Start of Supplied information
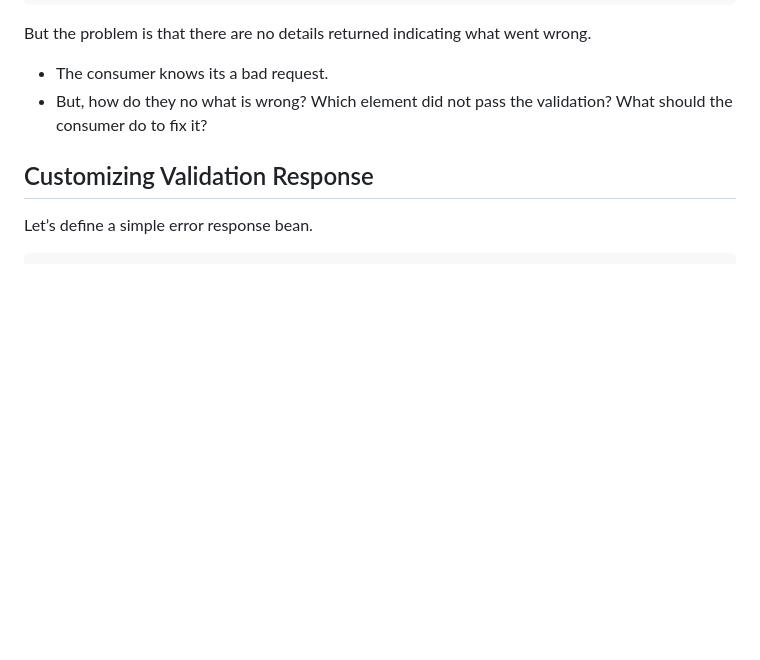
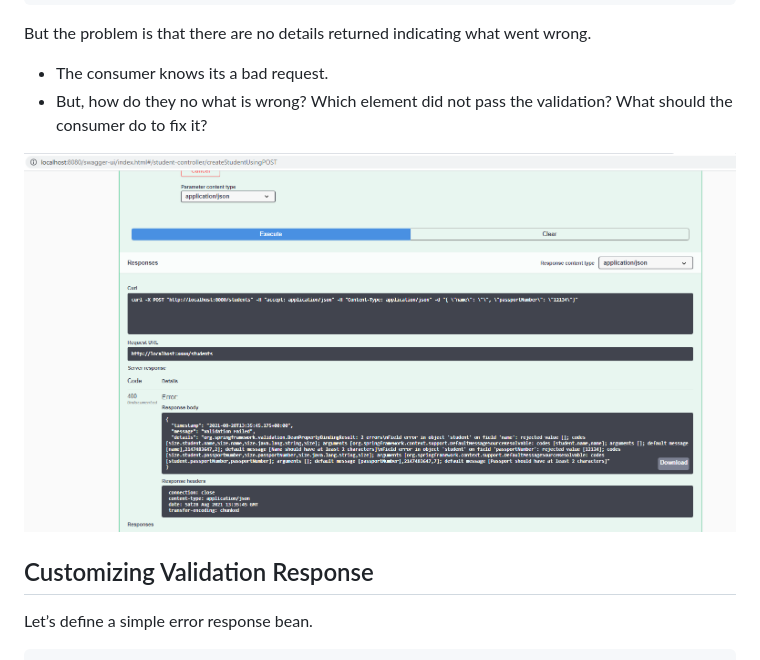
Before and after one commit to josefranciscomunozespinosa/Spring, a Markdown page: spring-boot-rest-service-validation/readme.md, the part around the change. GitHub-like rendering; pictures changed too: spring-boot-rest-service-validation/images/img.png (added); blank space fills up the shorter version.

```diff
--- a/spring-boot-rest-service-validation/readme.md
+++ b/spring-boot-rest-service-validation/readme.md
@@ -179,6 +179,8 @@ But the problem is that there are no details returned indicating what went wrong
 
 - The consumer knows its a bad request.
 - But, how do they no what is wrong? Which element did not pass the validation? What should the consumer do to fix it?
+
+![Project structure](./images/img.png)
 
 ## Customizing Validation Response
 
```
Also changed, not shown: 3 other files.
End of Supplied information
▶ _Assignment_: Copy out each line in the listing that has the word "consumer".

▶ _Exercise output_:
 - The consumer knows its a bad request.
 - But, how do they no what is wrong? Which element did not pass the validation? What should the consumer do to fix it?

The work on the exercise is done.